Jim Fitzpatrick: Right. That’s right. That’s right. Because some of these things sounds like, to your point, sound so easy to do. Greet a customer properly, let alone do a walk around on the car to make sure that that service advisor is doing a complete walk around to see if there’s anything else that’s needed, might be tires or might be scratches on the underside of the car, or whatever it might be. And that seems to still be a problem for service advisors to do. And I know we’re painted with a broad brush. There’s a lot of very good service advisors out there that work at great dealer groups, but we’re talking about the vast majority here, right?

John Fairchild: Sure. Yeah. And again, I think that really what it boils down to is management interaction, engagement, management really getting involved in the process and not hiding behind their desk or hiding in their office. There is a certain amount of management that has to occur within the office and certainly that’s important to be there to crunch the numbers appropriately, to do payroll, to make sure that your warranty trends are right. Make sure that your customer satisfaction trends are going in the right way and to do planning, proper planning. But when it comes down to it, we’ve got to have somebody in the drive that’s a code-

Jim Fitzpatrick: By walking around.

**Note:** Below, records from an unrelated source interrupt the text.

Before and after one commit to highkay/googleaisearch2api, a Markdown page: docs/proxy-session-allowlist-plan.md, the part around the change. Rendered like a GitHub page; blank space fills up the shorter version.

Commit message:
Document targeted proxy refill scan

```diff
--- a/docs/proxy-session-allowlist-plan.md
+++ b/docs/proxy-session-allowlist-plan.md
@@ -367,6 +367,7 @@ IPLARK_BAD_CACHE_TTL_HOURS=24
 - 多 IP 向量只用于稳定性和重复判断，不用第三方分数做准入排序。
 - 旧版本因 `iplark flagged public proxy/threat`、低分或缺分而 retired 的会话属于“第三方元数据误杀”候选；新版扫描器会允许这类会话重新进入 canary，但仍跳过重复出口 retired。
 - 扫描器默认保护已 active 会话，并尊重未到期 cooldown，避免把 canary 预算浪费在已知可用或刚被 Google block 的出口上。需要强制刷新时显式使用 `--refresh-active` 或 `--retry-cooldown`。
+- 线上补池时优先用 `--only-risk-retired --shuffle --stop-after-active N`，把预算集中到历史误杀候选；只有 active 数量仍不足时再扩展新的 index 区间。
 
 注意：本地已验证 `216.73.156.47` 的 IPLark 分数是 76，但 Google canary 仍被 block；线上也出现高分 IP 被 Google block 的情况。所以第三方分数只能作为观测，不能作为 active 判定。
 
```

John Fairchild: Yeah, yeah, exactly. No, I’ve heard that expression before and it’s true. Now the size of the dealership also comes into play, so if you’ve got a dealership big enough to where you’ve got a lane manager and a shop foreman per se for the technicians that can do oversight on there, now do we have the right person there? But a smaller dealership, that person is the service manager and so that service manager does have to get his butt out of the seat and go make his rounds and do coaching and get involved with customers and really do the same thing as the service advisor would do with that customer.

Jim Fitzpatrick: Sure. Yeah. And it’s usually boils down to a management issue in a case like this, doesn’t it? What we allow, we teach, right?

John Fairchild: Yeah, absolutely. Yeah. No, if you’re allowing it to happen, then you’re really condoning it and more of it is going to occur. And like we were talking about before we came online is what happens a lot of times is you’ve got people that are habituated to doing a process a certain way that may be, hey God bless them if they didn’t know another way or maybe you’re shorthanded and they’re having to take the path of least resistance to get the thing done. Thank you for helping us. But now if we’re putting a process in getting properly staffed, we’ve got to get on the same bus and get on the right seat of the bus or else sometimes it’s just time to pull that bus over and let them off. Get somebody else on there that is willing.

Jim Fitzpatrick: Sometimes. Let the bus go over the cliff.

John Fairchild: Sometimes that’s the case too. Absolutely.

Jim Fitzpatrick: John Fairchild, Retail Automotive Trainer and president of Fairchild Automotive Solutions. And that’s the key is that you have the solutions.

John Fairchild: Yes sir.

Jim Fitzpatrick: So for these dealer that are out there listening to us, have this discussion today, man, give John a call if you’re wanting to take your 2020 net profit to the Nth degree, right?

John Fairchild: Please do. I’m here for you. I only want dealers that are really committed to change, Jim.

Jim Fitzpatrick: And you’re real world. I know because I’ve been in the business and talking to you over the years. These are real life solutions.

John Fairchild: I’m a real guy.

Jim Fitzpatrick: You are, yeah. Well thank you so much for joining us.

John Fairchild: Thank you. I appreciate the time to be in the studio and it’s always a pleasure.

Jim Fitzpatrick: Yeah, it’s great having you.

John Fairchild: Thank you.

Jim Fitzpatrick: Yeah, thanks.